I believe the article concerning water in the Aug. 9 Pilot & Today ("Steamboat 700 water issues complicated") missed the point. As a council member, I was not at all moved by 700's argument that the water dedication issue was brought up too late in the process and that's why dedication of water rights should not be required of Steamboat 700. The timing issue was a meaningless point to me.
The City Council's duty is to make sure the proverbial bases are covered - no matter how "late" in the process they are discussed - especially when it comes to water, which in my opinion is the most important long-term issue that will face all Western communities that are experiencing growth.
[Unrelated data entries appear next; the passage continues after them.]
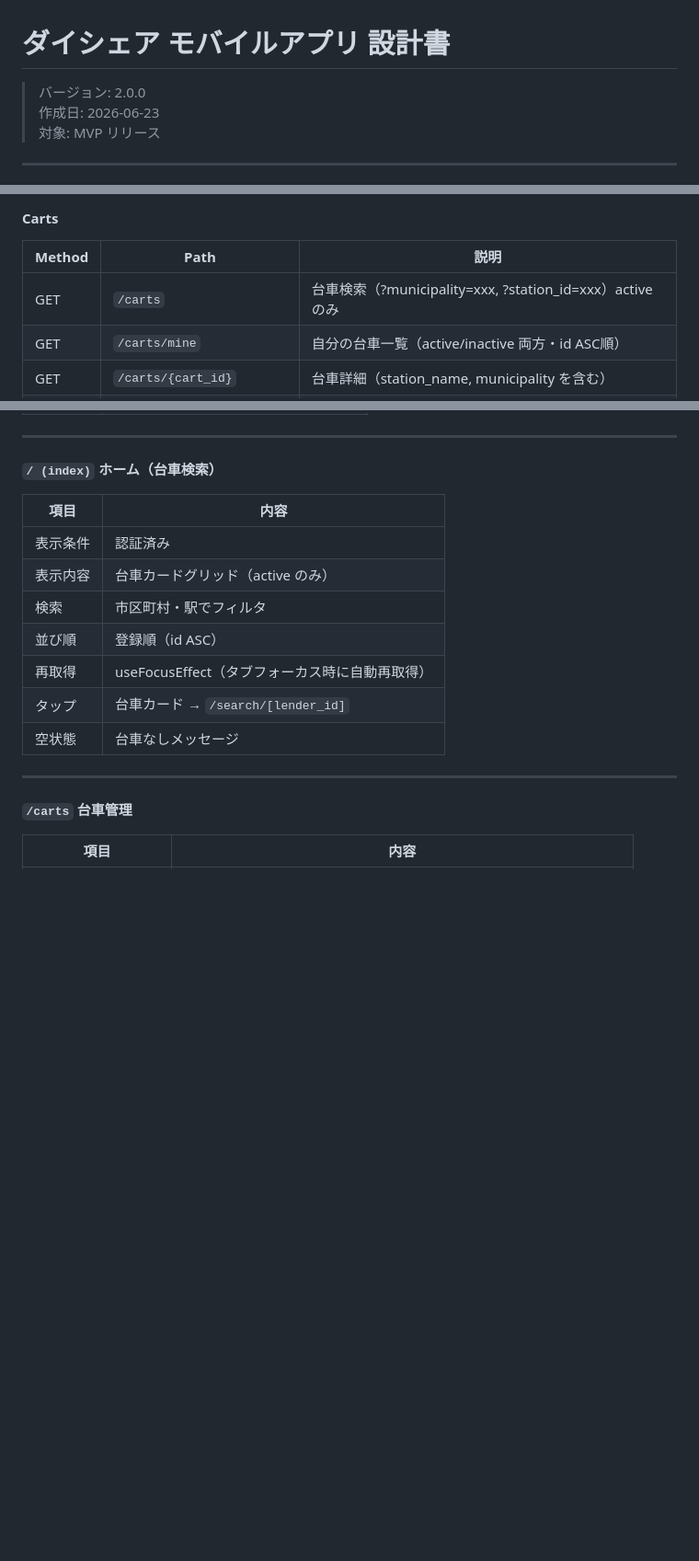
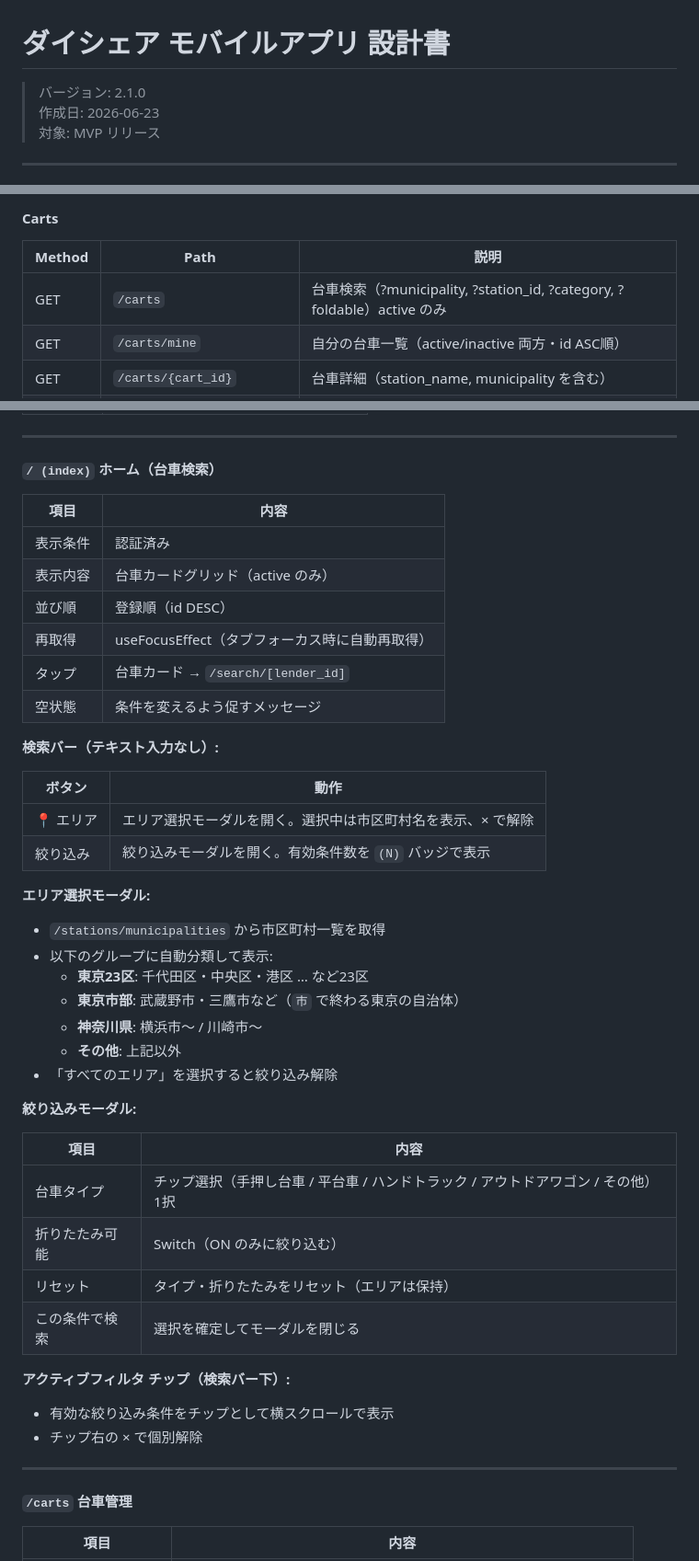
Before and after one commit to kakegawa167/daishare-project, a Markdown page: docs/design.md, 3 parts joined by grey strips. Shown at 92% size. GitHub-like rendering; blank space fills up the shorter version.

Commit message:
docs: update design.md (v2.1.0) and tasks.md for search/filter feature
design.md:
- GET /carts: add category and foldable query params
- Home screen: replace text search with area modal + filter modal spec
- Document area grouping logic (23区/市部/神奈川/その他)
- Document filter modal (category chips, foldable switch)
- Document active filter chips with individual clear buttons

tasks.md:
- Mark new search/filter tasks as completed in 2-6

Co-Authored-By: Claude Sonnet 4.6 <noreply@anthropic.com>

```diff
--- a/docs/design.md
+++ b/docs/design.md
@@ -1,6 +1,6 @@
 # ダイシェア モバイルアプリ 設計書
 
-> バージョン: 2.0.0
+> バージョン: 2.1.0
 > 作成日: 2026-06-23
 > 対象: MVP リリース
 
@@ -448,7 +448,7 @@ carts:
 
 | Method | Path                      | 説明                                                         |
 | ------ | ------------------------- | ------------------------------------------------------------ |
-| GET    | `/carts`                  | 台車検索（?municipality=xxx, ?station_id=xxx）active のみ    |
+| GET    | `/carts`                  | 台車検索（?municipality, ?station_id, ?category, ?foldable）active のみ |
 | GET    | `/carts/mine`             | 自分の台車一覧（active/inactive 両方・id ASC順）             |
 | GET    | `/carts/{cart_id}`        | 台車詳細（station_name, municipality を含む）                |
 | POST   | `/carts`                  | 台車登録（認証ユーザー）                                     |
@@ -568,15 +568,43 @@ active → inactive / inactive → active をトグル
 
 #### `/ (index)` ホーム（台車検索）
 
-| 項目     | 内容                                           |
-| -------- | ---------------------------------------------- |
-| 表示条件 | 認証済み                                       |
-| 表示内容 | 台車カードグリッド（active のみ）              |
-| 検索     | 市区町村・駅でフィルタ                         |
-| 並び順   | 登録順（id ASC）                               |
-| 再取得   | useFocusEffect（タブフォーカス時に自動再取得） |
-| タップ   | 台車カード → `/search/[lender_id]`             |
-| 空状態   | 台車なしメッセージ                             |
+| 項目     | 内容                                                            |
+| -------- | --------------------------------------------------------------- |
+| 表示条件 | 認証済み                                                        |
+| 表示内容 | 台車カードグリッド（active のみ）                              |
+| 並び順   | 登録順（id DESC）                                               |
+| 再取得   | useFocusEffect（タブフォーカス時に自動再取得）                  |
+| タップ   | 台車カード → `/search/[lender_id]`                              |
+| 空状態   | 条件を変えるよう促すメッセージ                                  |
+
+**検索バー（テキスト入力なし）:**
+
+| ボタン       | 動作                                                                   |
+| ------------ | ---------------------------------------------------------------------- |
+| 📍 エリア    | エリア選択モーダルを開く。選択中は市区町村名を表示、× で解除          |
+| 絞り込み     | 絞り込みモーダルを開く。有効条件数を `(N)` バッジで表示               |
+
+**エリア選択モーダル:**
+- `/stations/municipalities` から市区町村一覧を取得
+- 以下のグループに自動分類して表示:
+  - **東京23区**: 千代田区・中央区・港区 … など23区
+  - **東京市部**: 武蔵野市・三鷹市など（`市` で終わる東京の自治体）
+  - **神奈川県**: 横浜市〜 / 川崎市〜
+  - **その他**: 上記以外
+- 「すべてのエリア」を選択すると絞り込み解除
+
+**絞り込みモーダル:**
+
+| 項目           | 内容                                                      |
+| -------------- | --------------------------------------------------------- |
+| 台車タイプ     | チップ選択（手押し台車 / 平台車 / ハンドトラック / アウトドアワゴン / その他）1択 |
+| 折りたたみ可能 | Switch（ON のみに絞り込む）                               |
+| リセット       | タイプ・折りたたみをリセット（エリアは保持）              |
+| この条件で検索 | 選択を確定してモーダルを閉じる                            |
+
+**アクティブフィルタ チップ（検索バー下）:**
+- 有効な絞り込み条件をチップとして横スクロールで表示
+- チップ右の × で個別解除
 
 ---
 
```
Also changed, not shown: docs/tasks.md (+4 -0 lines).
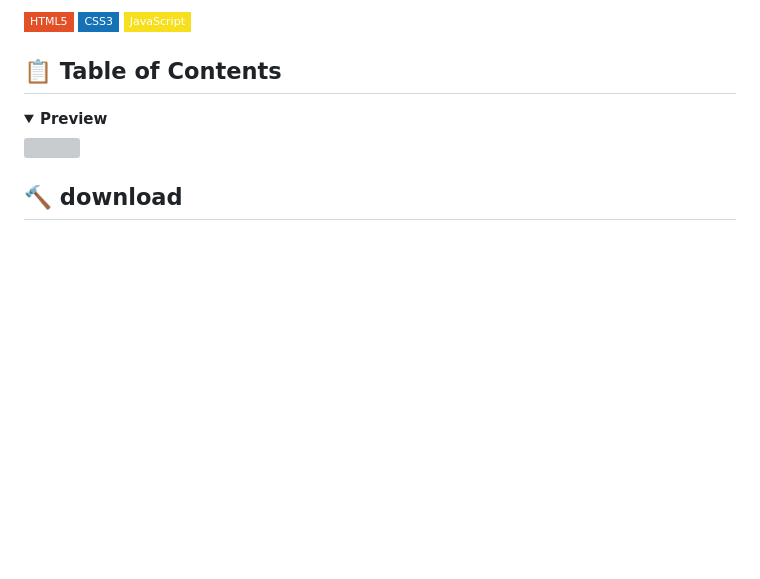
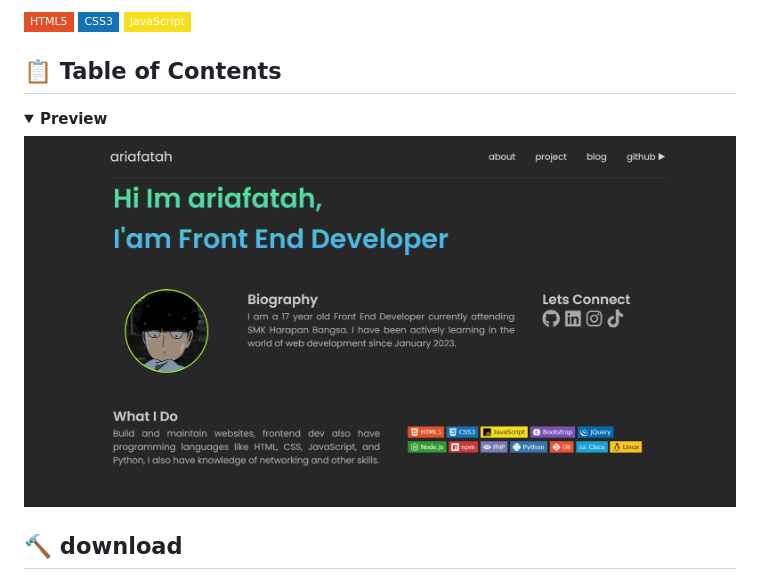
Before and after one commit to ariafatah0711/portofolio_v.2, a Markdown page: README.md, the part around the change. Drawn GitHub-style; pictures changed too: asset/image/portofolio_v.2.png (added); badges without logos; blank space fills up the shorter version; grey boxes are pictures that could not be loaded.

```diff
--- a/README.md
+++ b/README.md
@@ -28,7 +28,7 @@ This is the second version of my web portfolio, crafted with HTML, CSS, and JS.
 <details id="back" open>
   <summary><b>Preview</b></summary>
 
-  <img src="./">
+  <img src="./asset/image/portofolio_v.2.png">
 </details>
 
 <p id="download"></p>
```
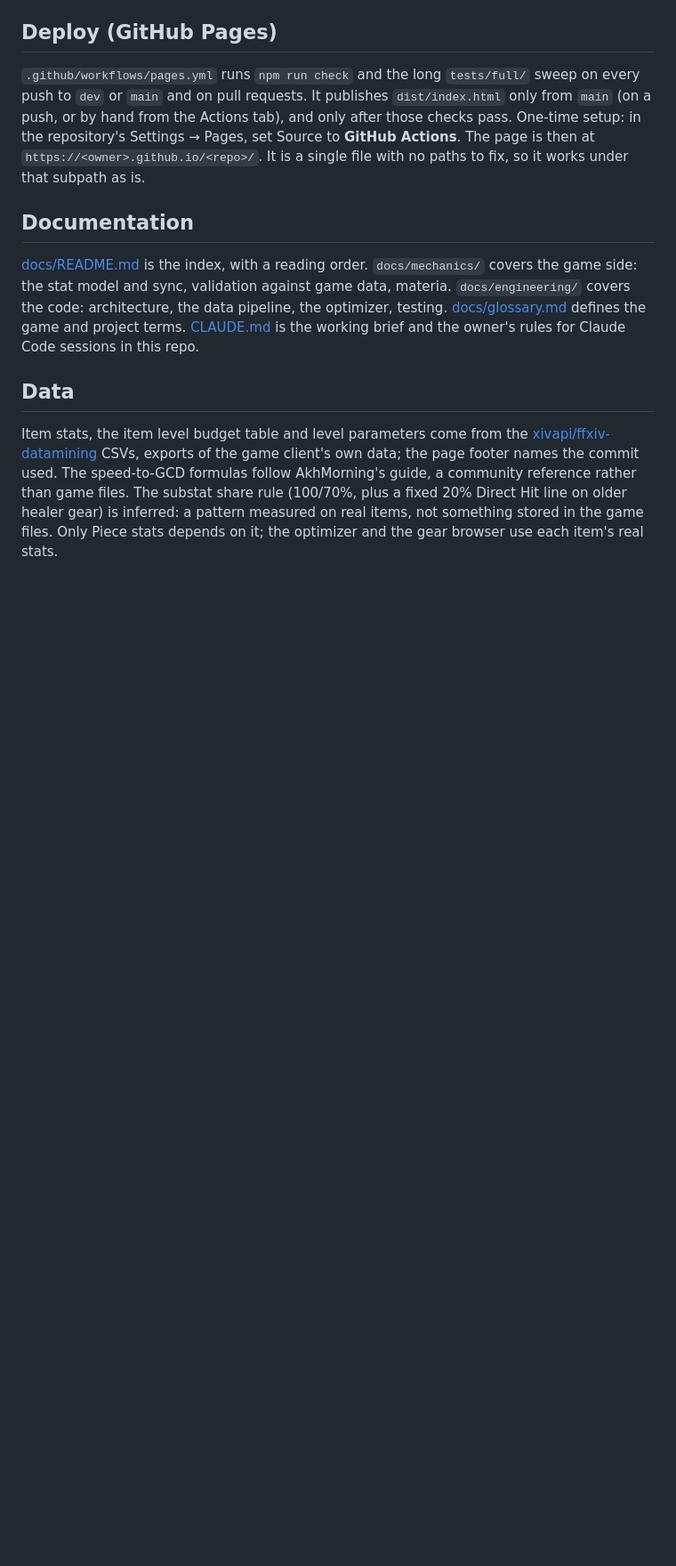
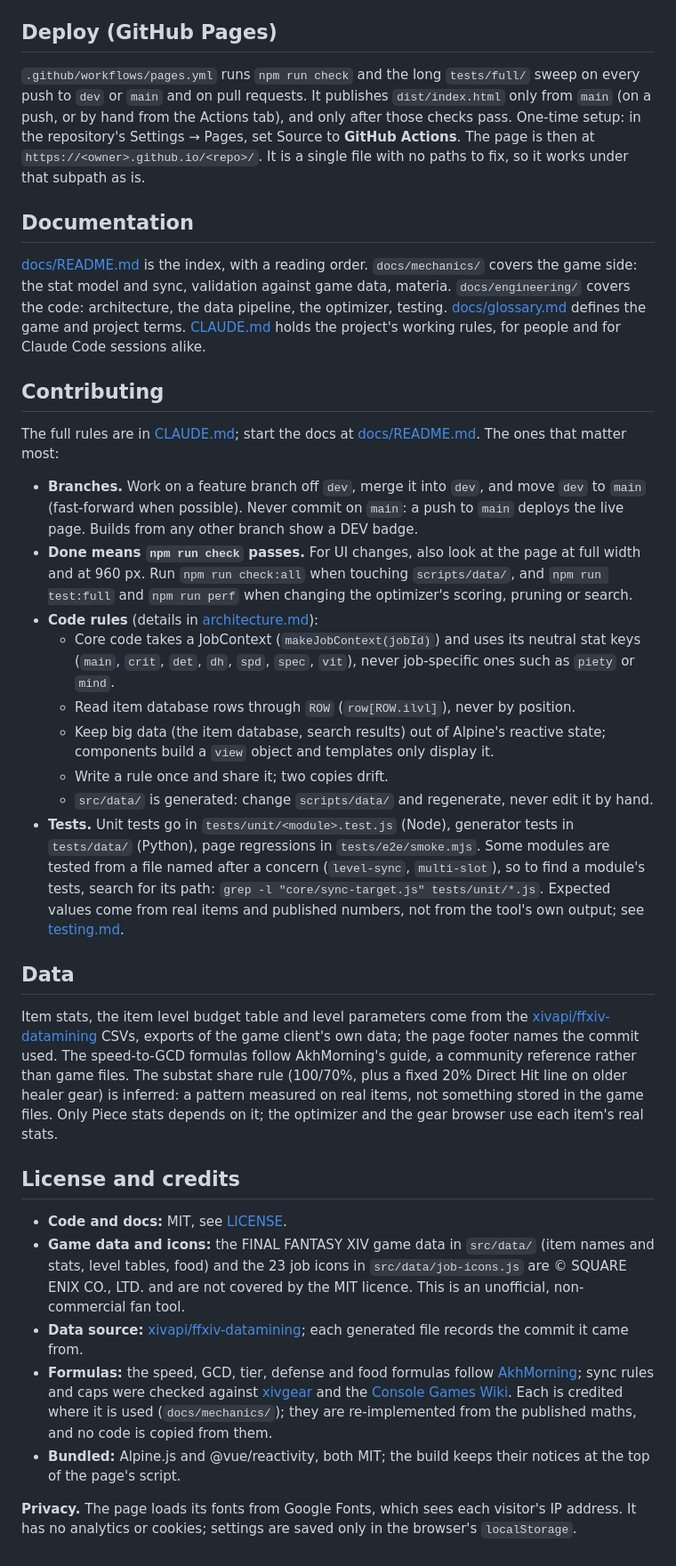
Before and after one commit to redactedkai/ff14-gear-sync-analysis, a Markdown page: README.md, the part around the change. Shown at 89% size. Drawn GitHub-style; blank space fills up the shorter version.

Commit message:
README: add Contributing, License and credits, and a privacy note
The branch flow and the main code rules were written only in
CLAUDE.md, which the README presented as notes for Claude Code, so a
new developer had no way in. The MIT licence also read as if it
covered the Square Enix data and job icons in src/data/, and the page
did not say that Google Fonts sees each visitor's IP address.

```diff
--- a/README.md
+++ b/README.md
@@ -60,8 +60,32 @@ Which test numbers may change after a patch and which must not is in [data-pipel
 
 ## Documentation
 
-[docs/README.md](docs/README.md) is the index, with a reading order. `docs/mechanics/` covers the game side: the stat model and sync, validation against game data, materia. `docs/engineering/` covers the code: architecture, the data pipeline, the optimizer, testing. [docs/glossary.md](docs/glossary.md) defines the game and project terms. [CLAUDE.md](CLAUDE.md) is the working brief and the owner's rules for Claude Code sessions in this repo.
+[docs/README.md](docs/README.md) is the index, with a reading order. `docs/mechanics/` covers the game side: the stat model and sync, validation against game data, materia. `docs/engineering/` covers the code: architecture, the data pipeline, the optimizer, testing. [docs/glossary.md](docs/glossary.md) defines the game and project terms. [CLAUDE.md](CLAUDE.md) holds the project's working rules, for people and for Claude Code sessions alike.
+
+## Contributing
+
+The full rules are in [CLAUDE.md](CLAUDE.md); start the docs at [docs/README.md](docs/README.md). The ones that matter most:
+
+- **Branches.** Work on a feature branch off `dev`, merge it into `dev`, and move `dev` to `main` (fast-forward when possible). Never commit on `main`: a push to `main` deploys the live page. Builds from any other branch show a DEV badge.
+- **Done means `npm run check` passes.** For UI changes, also look at the page at full width and at 960 px. Run `npm run check:all` when touching `scripts/data/`, and `npm run test:full` and `npm run perf` when changing the optimizer's scoring, pruning or search.
+- **Code rules** (details in [architecture.md](docs/engineering/architecture.md)):
+  - Core code takes a JobContext (`makeJobContext(jobId)`) and uses its neutral stat keys (`main`, `crit`, `det`, `dh`, `spd`, `spec`, `vit`), never job-specific ones such as `piety` or `mind`.
+  - Read item database rows through `ROW` (`row[ROW.ilvl]`), never by position.
+  - Keep big data (the item database, search results) out of Alpine's reactive state; components build a `view` object and templates only display it.
+  - Write a rule once and share it; two copies drift.
+  - `src/data/` is generated: change `scripts/data/` and regenerate, never edit it by hand.
+- **Tests.** Unit tests go in `tests/unit/<module>.test.js` (Node), generator tests in `tests/data/` (Python), page regressions in `tests/e2e/smoke.mjs`. Some modules are tested from a file named after a concern (`level-sync`, `multi-slot`), so to find a module's tests, search for its path: `grep -l "core/sync-target.js" tests/unit/*.js`. Expected values come from real items and published numbers, not from the tool's own output; see [testing.md](docs/engineering/testing.md).
 
 ## Data
 
 Item stats, the item level budget table and level parameters come from the [xivapi/ffxiv-datamining](https://github.com/xivapi/ffxiv-datamining) CSVs, exports of the game client's own data; the page footer names the commit used. The speed-to-GCD formulas follow AkhMorning's guide, a community reference rather than game files. The substat share rule (100/70%, plus a fixed 20% Direct Hit line on older healer gear) is inferred: a pattern measured on real items, not something stored in the game files. Only Piece stats depends on it; the optimizer and the gear browser use each item's real stats.
+
+## License and credits
+
+- **Code and docs:** MIT, see [LICENSE](LICENSE).
+- **Game data and icons:** the FINAL FANTASY XIV game data in `src/data/` (item names and stats, level tables, food) and the 23 job icons in `src/data/job-icons.js` are © SQUARE ENIX CO., LTD. and are not covered by the MIT licence. This is an unofficial, non-commercial fan tool.
+- **Data source:** [xivapi/ffxiv-datamining](https://github.com/xivapi/ffxiv-datamining); each generated file records the commit it came from.
+- **Formulas:** the speed, GCD, tier, defense and food formulas follow [AkhMorning](https://www.akhmorning.com/); sync rules and caps were checked against [xivgear](https://xivgear.app/) and the [Console Games Wiki](https://ffxiv.consolegameswiki.com/). Each is credited where it is used (`docs/mechanics/`); they are re-implemented from the published maths, and no code is copied from them.
+- **Bundled:** Alpine.js and @vue/reactivity, both MIT; the build keeps their notices at the top of the page's script.
+
+**Privacy.** The page loads its fonts from Google Fonts, which sees each visitor's IP address. It has no analytics or cookies; settings are saved only in the browser's `localStorage`.
```
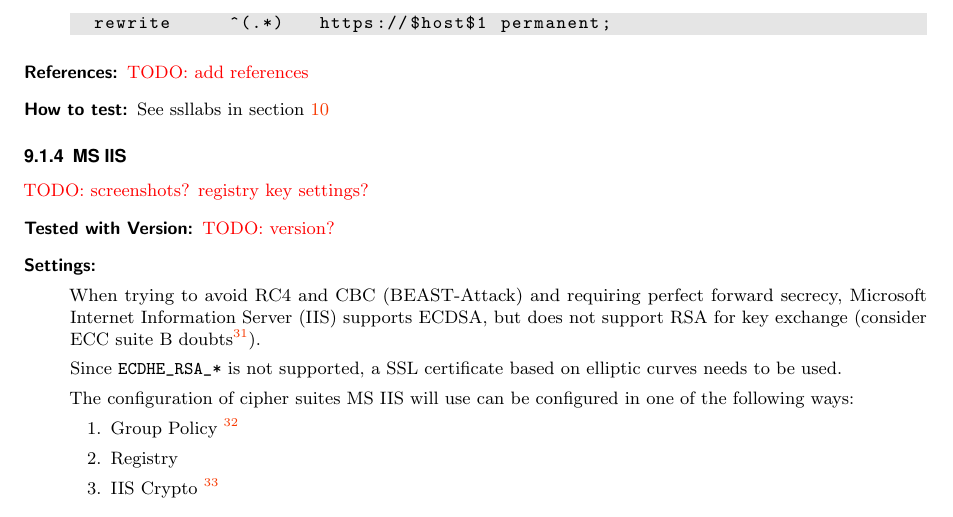
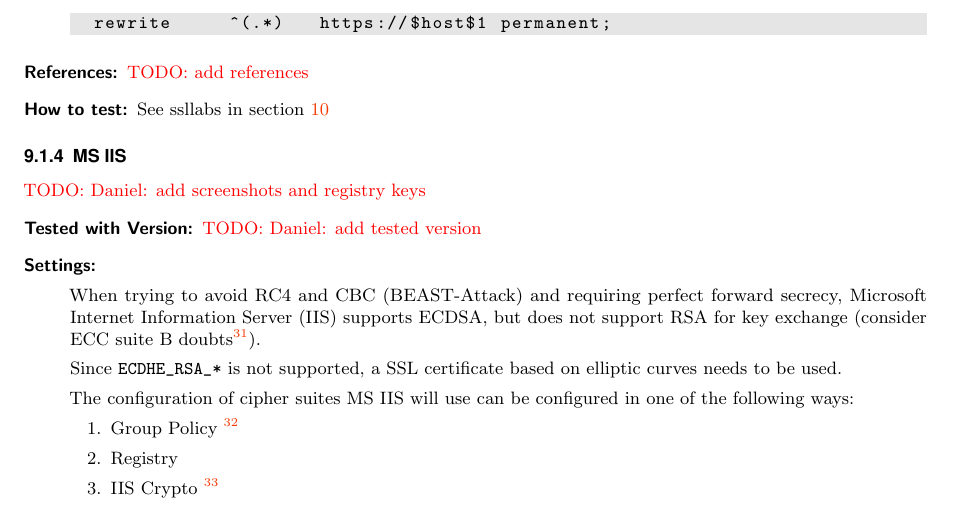
Before and after one commit to BetterCrypto/Applied-Crypto-Hardening, a LaTeX document (src/applied-crypto-hardening.tex, which reads src/practical_settings.tex): part of page 12 of 31, cut so that both start at the same text. Compiled offline with pdfLaTeX.

Commit message:
updated iis todo list

```diff
--- a/src/practical_settings.tex
+++ b/src/practical_settings.tex
@@ -158,11 +158,11 @@ You should redirect everything to httpS:// if possible. In Nginx you can do this
 \label{sec:ms-iis}
 
 
-\todo{screenshots? registry key settings? }
+\todo{Daniel: add screenshots and registry keys}
 
 \begin{description}
 
-\item[Tested with Version:] \todo{version?}
+\item[Tested with Version:] \todo{Daniel: add tested version}
 
 \item[Settings:] \mbox{}
 
```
The reason I believe the City Council voted unanimously to require the $960,000 payment by Steamboat 700 for firming of water rights is because Steamboat, unlike Minturn, has been planning for its future growth for decades. Steamboat has the extra water necessary to accommodate growth, and Minturn does not.
Additionally, the growth that is anticipated in west Steamboat is attainable and affordable housing necessary for smart growth - not multimillion-dollar mansions and golf courses (like Minturn), and each cost that is unnecessarily added to annexation only works to drive the cost of housing higher, thus working against the goals of the West of Steamboat Springs Area Plan.
Even without an annexation, Steamboat must work on its future water needs. While Steamboat does have plenty of "wet" water (step 1) to allow for future smart growth, it has not "perfected" (step 2) those wet water rights, so the water can actually be used. With or without annexation, we need to get started on the legal work necessary to perfect our wet water rights, both so we can accommodate internal growth and to put redundancy into our existing system. If there is a forest fire in the Fish Creek basin, the majority of our currently perfected (and delivered to our homes) water could be temporarily contaminated, and our Yampa River wells are not sufficient to serve the existing population during peak summer demand. With or without the $960,000 that Steamboat 700 will be required to pay if annexation is approved, we will need to find the money to pay for perfection of our community's water rights.